Human beings, as we know them, developed from earlier species of animals: true or false? This simple question is splitting America apart, with a growing proportion thinking that we did not descend from an ancestral ape. A survey of 32 European countries, the US and Japan has revealed that only Turkey is less willing than the US to accept evolution as fact.
Religious fundamentalism, bitter partisan politics and poor science education have all contributed to this denial of evolution in the US, says Jon Miller of Michigan State University in East Lansing, who conducted the survey with his colleagues.
“The US is the only country in which [the teaching of evolution] has been politicised,” he says. “Republicans have clearly adopted this as one of their wedge issues. In most of the world, this is a non-issue.”

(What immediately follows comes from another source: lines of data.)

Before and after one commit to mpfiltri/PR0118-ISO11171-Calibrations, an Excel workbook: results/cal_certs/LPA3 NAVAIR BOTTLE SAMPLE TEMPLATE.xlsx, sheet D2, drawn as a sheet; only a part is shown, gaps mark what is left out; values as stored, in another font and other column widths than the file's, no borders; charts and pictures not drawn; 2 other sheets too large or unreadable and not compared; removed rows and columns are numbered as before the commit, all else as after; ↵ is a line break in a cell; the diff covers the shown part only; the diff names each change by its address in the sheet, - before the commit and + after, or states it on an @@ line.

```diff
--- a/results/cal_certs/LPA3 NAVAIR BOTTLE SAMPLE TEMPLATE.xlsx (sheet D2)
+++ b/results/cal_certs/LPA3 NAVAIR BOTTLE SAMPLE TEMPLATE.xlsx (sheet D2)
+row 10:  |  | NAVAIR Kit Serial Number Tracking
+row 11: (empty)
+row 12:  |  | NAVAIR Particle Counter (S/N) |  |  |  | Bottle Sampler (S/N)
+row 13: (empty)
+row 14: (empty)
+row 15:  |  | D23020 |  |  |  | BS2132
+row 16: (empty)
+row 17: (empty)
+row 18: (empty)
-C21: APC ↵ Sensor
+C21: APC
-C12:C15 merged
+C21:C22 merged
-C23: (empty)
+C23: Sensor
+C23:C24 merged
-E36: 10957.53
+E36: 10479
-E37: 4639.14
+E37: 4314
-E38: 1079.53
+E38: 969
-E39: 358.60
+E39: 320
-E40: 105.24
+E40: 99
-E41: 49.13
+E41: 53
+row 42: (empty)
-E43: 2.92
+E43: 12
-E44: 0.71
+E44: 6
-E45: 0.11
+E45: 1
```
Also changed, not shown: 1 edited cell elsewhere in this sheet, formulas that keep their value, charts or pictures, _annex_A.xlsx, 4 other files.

Miller’s report makes for grim reading for adherents of evolutionary theory. Even though the average American has more years of education than when Miller began his surveys 20 years ago, the percentage of people in the country who accept the idea of evolution has declined from 45 in 1985 to 40 in 2005 (Science, vol 313, p 765).
That’s despite a series of widely publicised advances in genetics, including genetic sequencing, which shows strong overlap of the human genome with those of chimpanzees and mice. “We don’t seem to be going in the right direction,” Miller says.

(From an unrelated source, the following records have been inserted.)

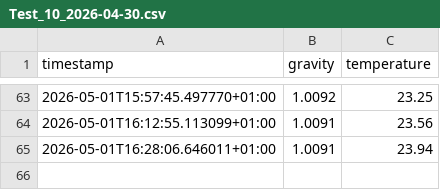
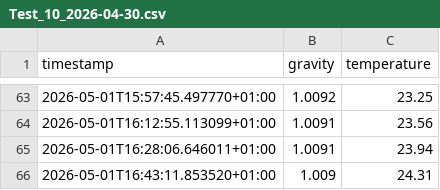
Before and after one commit to DaveFL22/rapt-pill-dashboard, a CSV file: Recipe_Brew_Logs/Test_10_2026-04-30.csv, drawn as a sheet; only a part is shown, gaps mark what is left out.

Commit message:
Auto-upload fermentation log Test_10_2026-04-30.csv

```diff
--- a/Recipe_Brew_Logs/Test_10_2026-04-30.csv
+++ b/Recipe_Brew_Logs/Test_10_2026-04-30.csv
@@ -65 +65,2 @@ timestamp,gravity,temperature
 2026-05-01T16:28:06.646011+01:00,1.0091,23.94
+2026-05-01T16:43:11.853520+01:00,1.009,24.31
```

Crazy place we live in yes?
Miller thinks more genetics should be on the syllabus to reinforce the idea of evolution.
American adults may be harder to reach: nearly two-thirds don’t agree that more than half of human genes are common to chimpanzees.
How would these people respond when told that humans and chimps share 99 per cent of their genes?

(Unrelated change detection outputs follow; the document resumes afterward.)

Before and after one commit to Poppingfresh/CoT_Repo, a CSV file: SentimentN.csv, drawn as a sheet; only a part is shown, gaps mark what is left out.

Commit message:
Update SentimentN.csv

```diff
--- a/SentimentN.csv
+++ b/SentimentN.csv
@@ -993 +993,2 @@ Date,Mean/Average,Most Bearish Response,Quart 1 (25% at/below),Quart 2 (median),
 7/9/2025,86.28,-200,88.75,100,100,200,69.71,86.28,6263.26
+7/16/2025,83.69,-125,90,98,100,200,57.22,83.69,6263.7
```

Dylan played at Harry Grove stadium this weekend and despite being only an hour or less from the metropolises of both DC and Baltimore many of the people here, I’d say forty five percent, never venture out of this county and the rest were just thrilled to be able to go to a concert without having to travel more than twenty minutes.
My tickets were free thanks my employment. I was given four tickets as a going away/ back to school gift. That was pretty awesome because I wasn’t sure they really appreciated my brilliance or irreplaceably until now.
They also gave me a dinner out and a going away party is scheduled for Monday evening. Those Urban Planning types party hard.
I took Emma, a friend from work and my summer coconspirator, my brother , and in the end I gave the other ticket to Cooper, my old coconspirator, who was blissfully unaware that Dylan was playing within walking distance of her apartment until three days before the event; she showed up right before he went on because she has a party to attend earlier in the day and was furious that took her camera away at the gate. These people are nothing if not serious about their “no video no camera rule”.
Seeing that the rest of us had stood in line for a long time waiting to get in I wasn’t too sympathetic to her cause as she arrived at ten to nine or something like that and waltzed right in. I on the other hand was in line at 5 in the afternnon.
The fun part was watching the parents and their fifteen year old kids there with their parents.
A saw quite a few parents of old friends there. The parents of the ego and the id, from the infamous idego weblog, were both there and I saw them both at the beer stand.Fun to see the two lawyers and the engineer and the nurse all dressed down in jeans and tee shirts drinking beer out of paper cups. ( and wishing they were stoned like back in the good old days – just a guess)
The ego was alreadly on his way back to Cornell so did not attend.
I’m leaving for Providence next weekend; I need a week or so to get settled.